Lines with the word "predictors" in them are the ones to copy from the records.

Top of EXCERPTED RECORDS

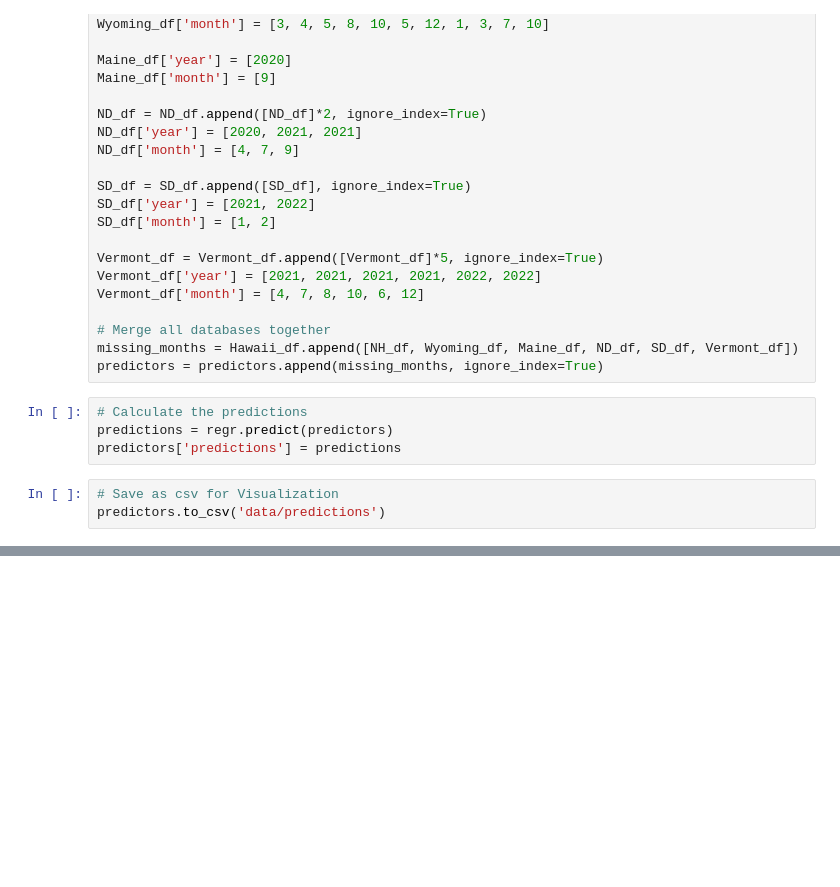
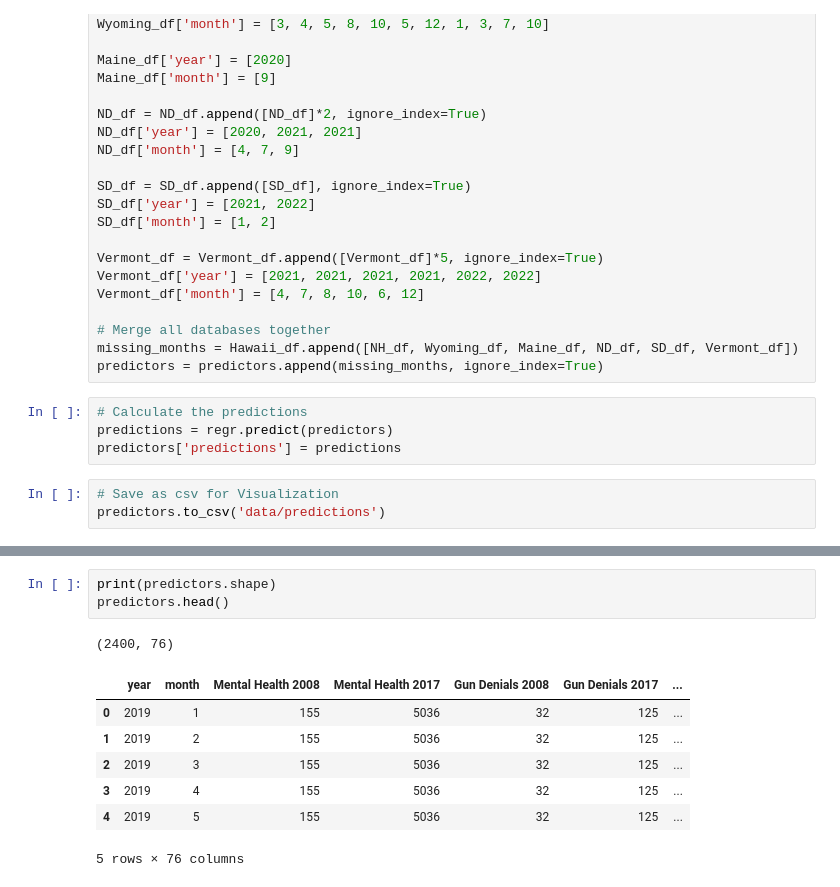
Before and after one commit to tnchen/group-31-data-x-proj, a Jupyter notebook: ML_scrape_data_bruh.ipynb, the cells around one changed output, grey strips where cells are left out. Saved outputs shown, nothing was run; the diff lists cells and outputs as text; blank space fills up the shorter version.

```diff
--- a/ML_scrape_data_bruh.ipynb
+++ b/ML_scrape_data_bruh.ipynb
@@ -350,0 +363,12 @@ np.savetxt("pickles.csv", pickles, delimiter=",")
+# %%
+print(predictors.shape)
+predictors.head()
+# %% [output]
+(2400, 76)
+|  | year | month | Mental Health 2008 | Mental Health 2017 | Gun Denials 2008 | Gun Denials 2017 | ... |
+| 0 | 2019 | 1 | 155 | 5036 | 32 | 125 | ... |
+| 1 | 2019 | 2 | 155 | 5036 | 32 | 125 | ... |
+| 2 | 2019 | 3 | 155 | 5036 | 32 | 125 | ... |
+| 3 | 2019 | 4 | 155 | 5036 | 32 | 125 | ... |
+| 4 | 2019 | 5 | 155 | 5036 | 32 | 125 | ... |
+5 rows × 76 columns
```
Also changed, not shown: parts of 13 cells of this notebook, 6 other files.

Bottom of EXCERPTED RECORDS

## YOUR SOLUTION:
+print(predictors.shape)
+predictors.head()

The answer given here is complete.